Then, I log into the Amazon EMR console and look for the cluster that eXtreme has initiated. Once I expand the view to see the eXtremeplex cluster details, I see that the nodes are in the provisioning state and will progress to bootstrapping stage.
Going back to the Dashboard, I can see that the Acmeportsystems eXtremeplex is up and operational. I can see that all nodes are running and the status of the pipeline is completed
Here I provide a link to the S3 bucket that contains the application logs as well as the Spark step logs. The AWS logging service only pushes the logs every 5 minutes.
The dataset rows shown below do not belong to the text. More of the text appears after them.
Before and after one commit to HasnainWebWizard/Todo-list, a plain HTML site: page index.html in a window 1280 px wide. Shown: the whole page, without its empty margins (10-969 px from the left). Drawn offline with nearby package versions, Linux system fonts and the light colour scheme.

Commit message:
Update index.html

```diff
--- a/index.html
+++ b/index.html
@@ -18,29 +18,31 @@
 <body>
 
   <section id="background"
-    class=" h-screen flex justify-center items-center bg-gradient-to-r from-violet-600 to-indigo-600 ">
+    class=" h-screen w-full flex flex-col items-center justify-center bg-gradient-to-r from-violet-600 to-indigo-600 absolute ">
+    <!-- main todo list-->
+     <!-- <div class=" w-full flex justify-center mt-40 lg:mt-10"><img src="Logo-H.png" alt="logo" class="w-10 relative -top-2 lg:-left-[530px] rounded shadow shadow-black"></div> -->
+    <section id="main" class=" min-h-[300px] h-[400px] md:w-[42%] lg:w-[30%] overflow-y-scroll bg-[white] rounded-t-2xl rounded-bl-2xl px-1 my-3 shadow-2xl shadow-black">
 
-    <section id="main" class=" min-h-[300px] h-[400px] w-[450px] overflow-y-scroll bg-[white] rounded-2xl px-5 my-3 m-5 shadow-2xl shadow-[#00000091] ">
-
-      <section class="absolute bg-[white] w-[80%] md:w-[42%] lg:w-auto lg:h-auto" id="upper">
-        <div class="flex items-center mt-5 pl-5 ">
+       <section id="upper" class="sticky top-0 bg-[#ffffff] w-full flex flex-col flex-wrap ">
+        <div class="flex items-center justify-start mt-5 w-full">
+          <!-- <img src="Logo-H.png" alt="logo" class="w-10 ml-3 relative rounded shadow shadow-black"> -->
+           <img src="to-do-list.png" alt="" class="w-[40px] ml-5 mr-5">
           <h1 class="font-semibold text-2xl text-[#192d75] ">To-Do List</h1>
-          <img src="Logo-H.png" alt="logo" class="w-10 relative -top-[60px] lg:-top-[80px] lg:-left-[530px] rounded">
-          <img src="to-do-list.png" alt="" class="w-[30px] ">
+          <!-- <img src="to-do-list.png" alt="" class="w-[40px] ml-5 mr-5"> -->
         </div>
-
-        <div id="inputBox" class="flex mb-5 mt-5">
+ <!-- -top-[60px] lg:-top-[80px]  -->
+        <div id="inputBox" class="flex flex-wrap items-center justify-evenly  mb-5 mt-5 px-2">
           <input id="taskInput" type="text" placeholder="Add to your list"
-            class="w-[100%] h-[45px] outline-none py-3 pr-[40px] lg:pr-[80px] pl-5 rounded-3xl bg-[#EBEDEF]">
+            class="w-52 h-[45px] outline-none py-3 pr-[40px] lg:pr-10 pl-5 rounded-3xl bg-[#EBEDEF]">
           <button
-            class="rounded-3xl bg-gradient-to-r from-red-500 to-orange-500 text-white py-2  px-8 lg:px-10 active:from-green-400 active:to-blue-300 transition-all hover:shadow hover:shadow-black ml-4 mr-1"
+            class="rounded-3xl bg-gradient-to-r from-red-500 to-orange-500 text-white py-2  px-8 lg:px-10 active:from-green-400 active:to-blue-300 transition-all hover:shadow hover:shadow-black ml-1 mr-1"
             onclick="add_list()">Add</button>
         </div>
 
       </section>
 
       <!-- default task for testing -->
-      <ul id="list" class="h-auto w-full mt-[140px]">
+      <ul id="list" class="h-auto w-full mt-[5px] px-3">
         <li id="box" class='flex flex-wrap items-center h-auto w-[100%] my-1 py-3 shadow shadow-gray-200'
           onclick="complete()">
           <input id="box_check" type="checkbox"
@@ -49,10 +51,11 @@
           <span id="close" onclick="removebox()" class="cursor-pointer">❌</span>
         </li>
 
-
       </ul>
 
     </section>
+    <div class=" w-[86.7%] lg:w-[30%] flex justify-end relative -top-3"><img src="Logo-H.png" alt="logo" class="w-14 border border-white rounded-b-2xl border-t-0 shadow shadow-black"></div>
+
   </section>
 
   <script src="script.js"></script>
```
Clicking on the log link will open up a new tab with access to the S3 bucket via the Amazon console.
I can find the Acmeportsystems eXtremeplex on the left-hand side. By clicking the down arrow, I can manually terminate the cluster.
Then I go to the EMR console and see that the termination command was received by EMR and the cluster has started the Termination process so I am done.
In this video, I showed how business and IT users can reduce the cost of processing large amounts of data to obtain insights without the need for specialized skills. With eXtreme, users can focus on supporting business goals and using data as a strategic asset.
For more information about eXtreme, please contact SnapLogic or request a demo today.